Why in the name of Jesus?


“In Jesus’ Name, Amen.”

For some, this phrase is meaningless. For others, it’s merely a routine ending to prayer. And still for others, it’s the single most powerful way to plead with God. In this article, I will unpack this phrase through the following question: why do Christians end their prayers with the name of Jesus? Continue reading “Why in the name of Jesus?”


So where are the real scary things?


No force of man or nature grips the human heart with as much violence as fear. We look both ways before crossing the street and procrastinate looking up our grades. We live in a decade in which the manipulation of fear has proven itself so insidious that nations and continents wage war to eradicate it. My challenge, however, is to look at the things that you fear as an individual: what are these things that paralyze us or move us to act? Rejection, disease, disaster, loss—surely, death? Continue reading “So where are the real scary things?”

Remembrance of Later Things


What has been is what will be, and what has been done is what will be done, and there is nothing new under the sun  (Ecclesiastes 1:9).

Would Solomon still have written this if he had seen today’s world, with its satellites and computers and autonomous vehicles? On the outside at least, the world has changed immensely since he wrote those words. Have science and technology allowed us to break free of this cycle, to overcome the hopelessness of nature? Continue reading “Remembrance of Later Things”

The Crippling Power of Love

William Tang, CONTRIBUTING WRITER In today’s society, many people see love through a rather one-sided lens. It’s the lifeblood of fairy tales, the driving factor behind the most endearing of songs, and the intangible force that ties together even the most unlikely of marriages. And while I certainly agree with each of these associations, there’s another facet of love that is often overlooked: its power … Continue reading The Crippling Power of Love

“Scientia Potentia Est”
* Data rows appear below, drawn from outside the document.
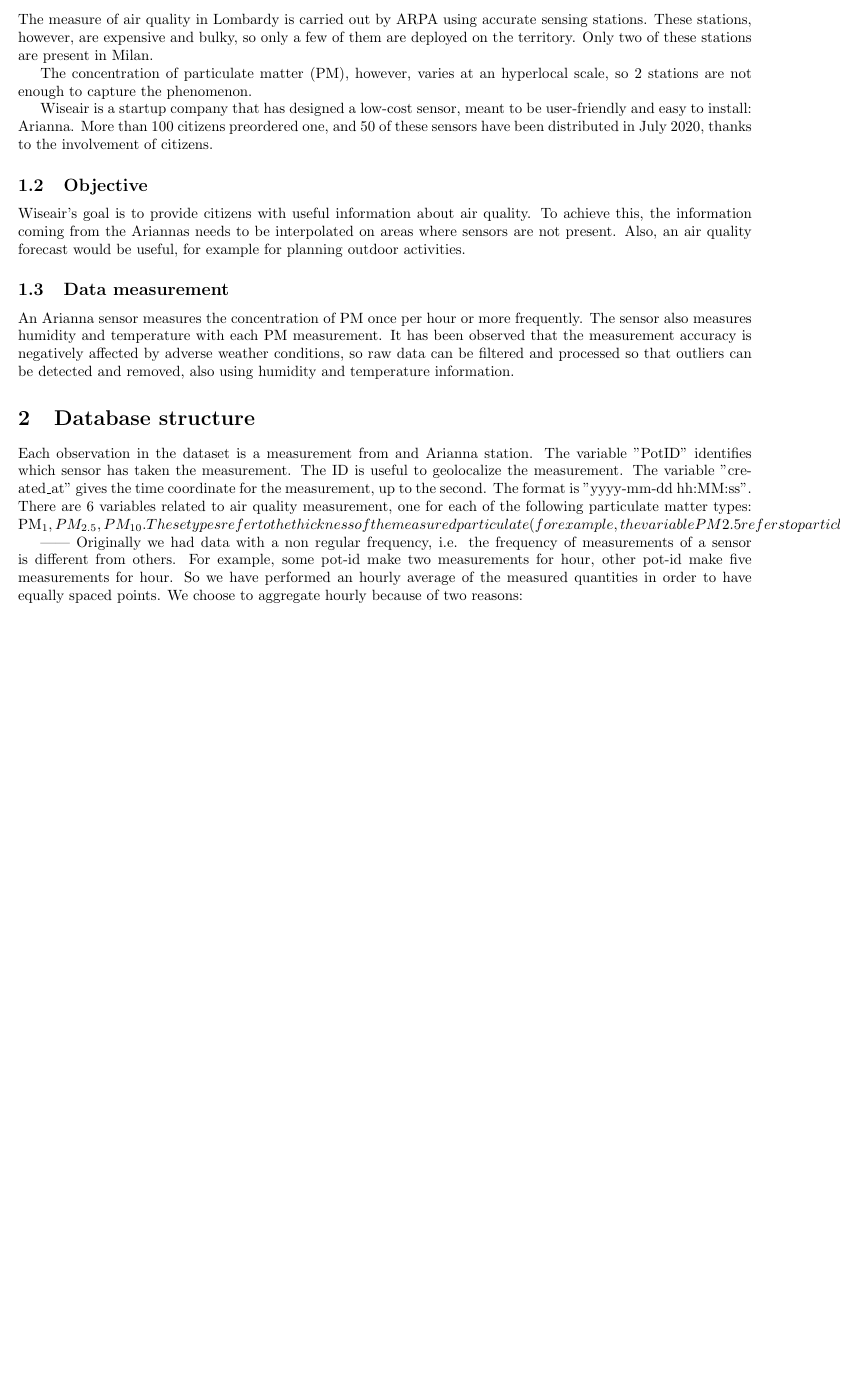
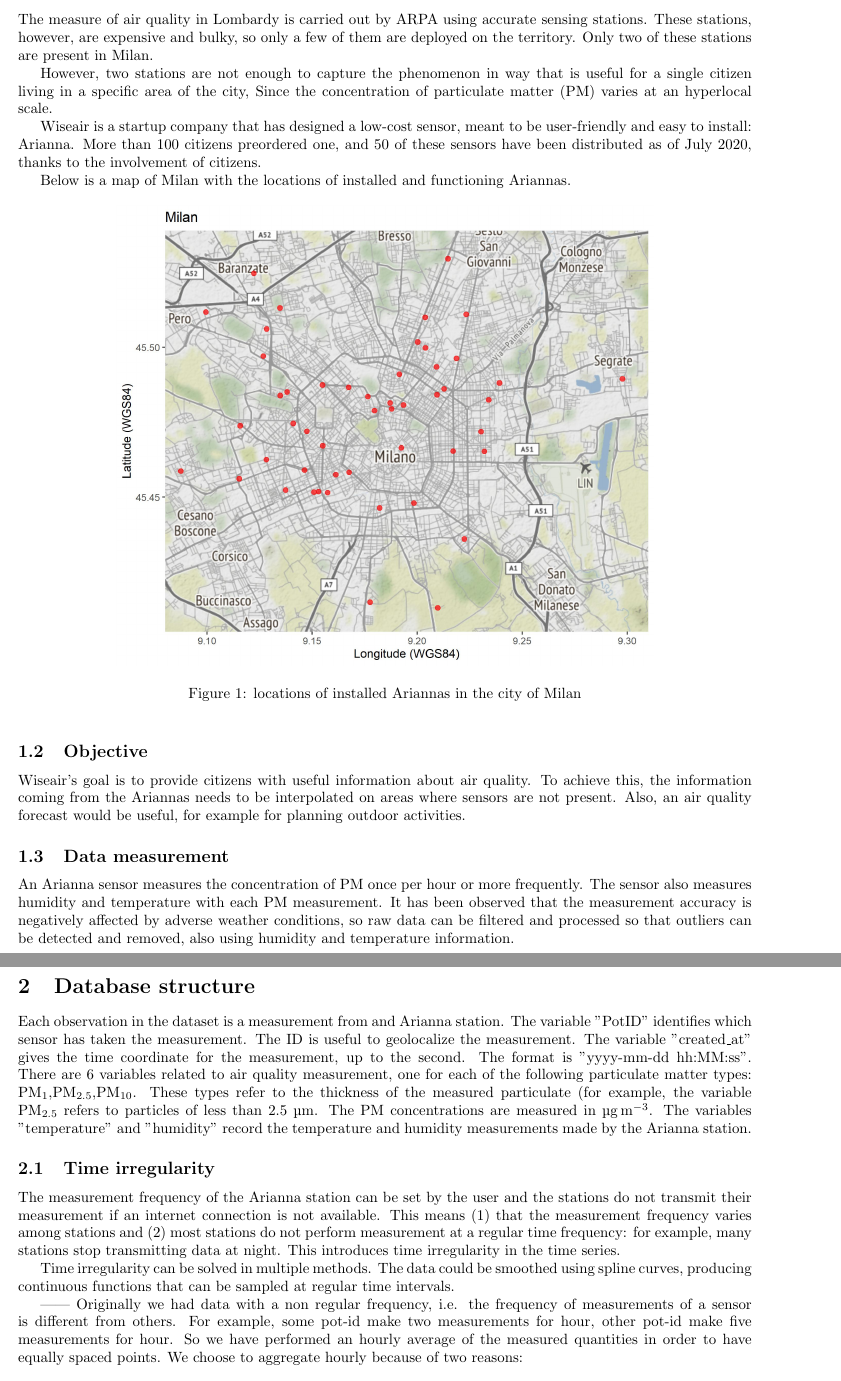
Before and after one commit to AlePalu/AirQualityForecasting, a LaTeX document (presentazione1/src/report/main.tex): part of page 2 of 5 before the commit and two parts of pages 2 and 3 of 6 after it, the two joined at a grey line, cut so that both start at the same text, the shorter picture padded with empty space. Compiled offline with pdfLaTeX.

Commit message:
add maps and correct tex files

```diff
--- a/presentazione1/src/report/main.tex
+++ b/presentazione1/src/report/main.tex
@@ -15,6 +15,8 @@
 \usepackage{tabularx}
 \usepackage{blindtext}
 \usepackage{wrapfig}
+
+\usepackage{siunitx}
 
 \begin{document}
 
@@ -68,26 +70,53 @@
 
 \subsection{Wiseair}
 
-The measure of air quality in Lombardy is carried out by ARPA using accurate sensing stations. These stations, however, are expensive and bulky, so only a few of them are deployed on the territory. Only two of these stations are present in Milan.
+The measure of air quality in Lombardy is carried out by ARPA using accurate sensing stations. These stations, however,
+ are expensive and bulky, so only a few of them are deployed on the territory. Only two of these stations are present in Milan.
 
-The concentration of particulate matter (PM), however, varies at an hyperlocal scale, so 2 stations are not enough to capture the phenomenon.
+However, two stations are not enough to capture the phenomenon in way that is useful for a single citizen living in a specific area of the city,
+ Since the concentration of particulate matter (PM) varies at an hyperlocal scale.
 
-Wiseair is a startup company that has designed a low-cost sensor, meant to be user-friendly and easy to install: Arianna. More than 100 citizens preordered one, and 50 of these sensors have been distributed in July 2020, thanks to the involvement of citizens.
+Wiseair is a startup company that has designed a low-cost sensor, meant to be user-friendly and easy to install: Arianna.
+ More than 100 citizens preordered one, and 50 of these sensors have been distributed as of July 2020, thanks to the involvement of citizens.
+
+ Below is a map of Milan with the locations of installed and functioning Ariannas.
+
+ \begin{figure}[h!]
+  \centering
+  \includegraphics[width=5in]{potsMap.jpg}
+  \caption{locations of installed Ariannas in the city of Milan}
+\end{figure}
 
 \subsection{Objective}
 
-Wiseair's goal is to provide citizens with useful information about air quality. To achieve this, the information coming from the Ariannas needs to be interpolated on areas where sensors are not present. Also, an air quality forecast would be useful, for example for planning outdoor activities.
+Wiseair's goal is to provide citizens with useful information about air quality. To achieve this, the information coming from
+ the Ariannas needs to be interpolated on areas where sensors are not present. Also, an air quality forecast would be useful,
+  for example for planning outdoor activities.
 
 \subsection{Data measurement}
 
-An Arianna sensor measures the concentration of PM once per hour or more frequently. The sensor also measures humidity and temperature with each PM measurement. It has been observed that the measurement accuracy is negatively affected by adverse weather conditions, so raw data can be filtered and processed so that outliers can be detected and removed, also using humidity and temperature information.
+An Arianna sensor measures the concentration of PM once per hour or more frequently. The sensor also measures humidity and
+temperature with each PM measurement. It has been observed that the measurement accuracy is negatively affected by adverse weather
+ conditions, so raw data can be filtered and processed so that outliers can be detected and removed, also using humidity and temperature information.
 
 \section{Database structure}
 
 Each observation in the dataset is a measurement from and Arianna station.
 The variable "PotID" identifies which sensor has taken the measurement. The ID is useful to geolocalize the measurement.
 The variable "created\_at" gives the time coordinate for the measurement, up to the second. The format is "yyyy-mm-dd hh:MM:ss".
-There are 6 variables related to air quality measurement, one for each of the following particulate matter types: PM_{1},PM_{2.5},PM_{10}. These types refer to the thickness of the measured particulate (for example, the variable PM{2.5} refers to particles of less than 2.5 micrometers
+There are 6 variables related to air quality measurement, one for each of the following particulate matter types: PM\textsubscript{1},PM\textsubscript{2.5},PM\textsubscript{10}.
+ These types refer to the thickness of the measured particulate (for example, the variable PM\textsubscript{2.5} refers to particles of less than 2.5 \si{\micro\meter}. The
+ PM concentrations are measured in \si{\micro\gram\per\cubic\meter}.
+The variables "temperature" and "humidity" record the temperature and humidity measurements made by the Arianna station.
+
+\subsection{Time irregularity}
+
+The measurement frequency of the Arianna station can be set by the user and the stations do not transmit their measurement if an internet connection is not
+available. This means (1) that the measurement frequency varies among stations and (2) most stations do not perform measurement at a regular time frequency:
+for example, many stations stop transmitting data at night. This introduces time irregularity in the time series.
+
+Time irregularity can be solved in multiple methods. The data could be smoothed using spline curves, producing continuous functions that can be sampled at
+regular time intervals.
 
 
 ------
```
Also changed, not shown: presentazione1/src/slide/main.tex (+8 -4 lines), presentazione1/src/report/main.pdf (added), presentazione1/src/report/potsMap.jpg (added), presentazione1/src/slide/Report.tex (deleted), presentazione1/src/slide/main.pdf (added), presentazione1/src/slide/potsMap.jpg (added), presentazione1/src/report/main.tex (16 more changed lines), 3 other files.
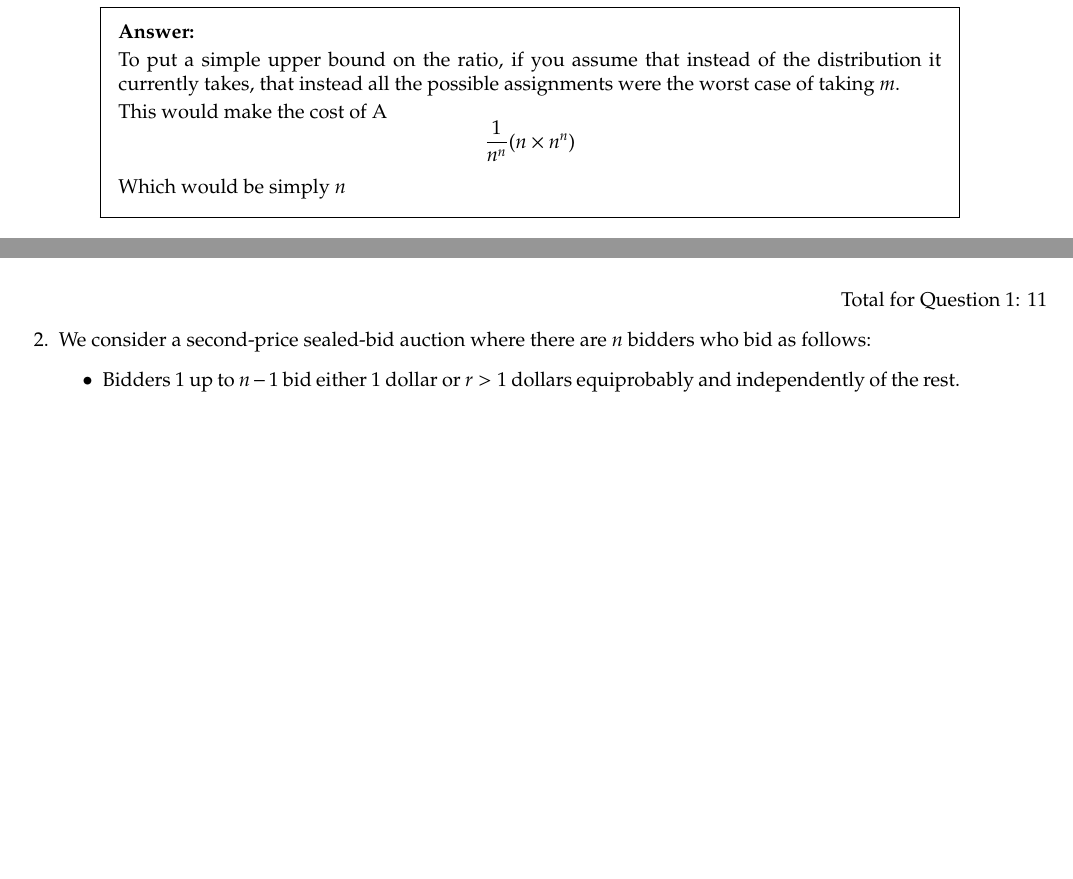
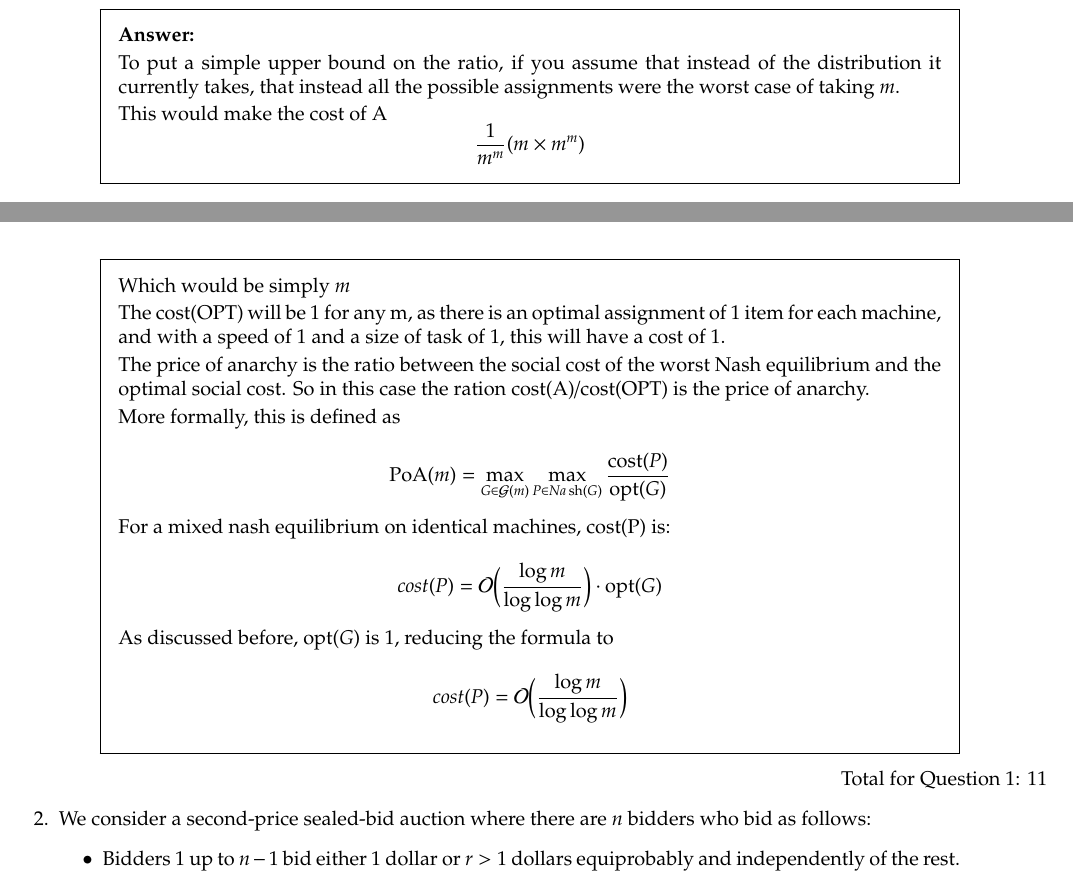
Before and after one commit to samrobbins85/AGT-Coursework, a LaTeX problem sheet (Answers/main.tex): two parts of pages 1 and 2 of 4, joined at a grey line, cut so that both start at the same text, the shorter picture padded with empty space. Compiled offline with pdfLaTeX.

Commit message:
Making some improvements on 1c

```diff
--- a/Answers/main.tex
+++ b/Answers/main.tex
@@ -79,10 +79,32 @@
 
             This would make the cost of A
             $$
-                \dfrac{1}{n^n}(n\times n^n)
+                \dfrac{1}{m^m}(m\times m^m)
             $$
 
-            Which would be simply $n$
+            Which would be simply $m$
+
+            The cost(OPT) will be 1 for any m, as there is an optimal assignment of 1 item for each machine, and with a speed of 1 and a size of task of 1, this will have a cost of 1.
+
+            The price of anarchy is the ratio between the social cost of the worst Nash equilibrium and the optimal social cost. So in this case the ration cost(A)/cost(OPT) is the price of anarchy.
+
+            More formally, this is defined as
+
+            $$
+                \operatorname{PoA}(m)=\max _{G \in \mathcal{G}(m) } \max_{P \in N a \operatorname{sh}(G)}\frac{\operatorname{cost}(P)}{\operatorname{opt}(G)}
+            $$
+
+            For a mixed nash equilibrium on identical machines, cost(P) is:
+
+            $$
+                cost(P)=\mathcal{O}\bigg(\dfrac{\log m}{\log \log m}\bigg) \cdot \operatorname{opt}(G)
+            $$
+
+            As discussed before, $\operatorname{opt}(G)$ is 1, reducing the formula to
+
+            $$
+                cost(P)=\mathcal{O}\bigg(\dfrac{\log m}{\log \log m}\bigg)
+            $$
         \end{solution}
     \end{parts}
     \droptotalpoints
```
Also changed, not shown: Answers/main.pdf, Answers/main.tex (1 more changed lines).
Knowledge is power, but what is knowledge? Lauren Hall,  CONTRIBUTING WRITER Scientia potentia est, more commonly known as “knowledge is power,” is an aphorism suggesting that higher forms of knowledge correlate with greater power. Though the aphorism has been uttered so frequently as to relegate it trite, it reflects humanity’s desire to establish a measure of objective truth as a means of explanation for the … Continue reading “Scientia Potentia Est”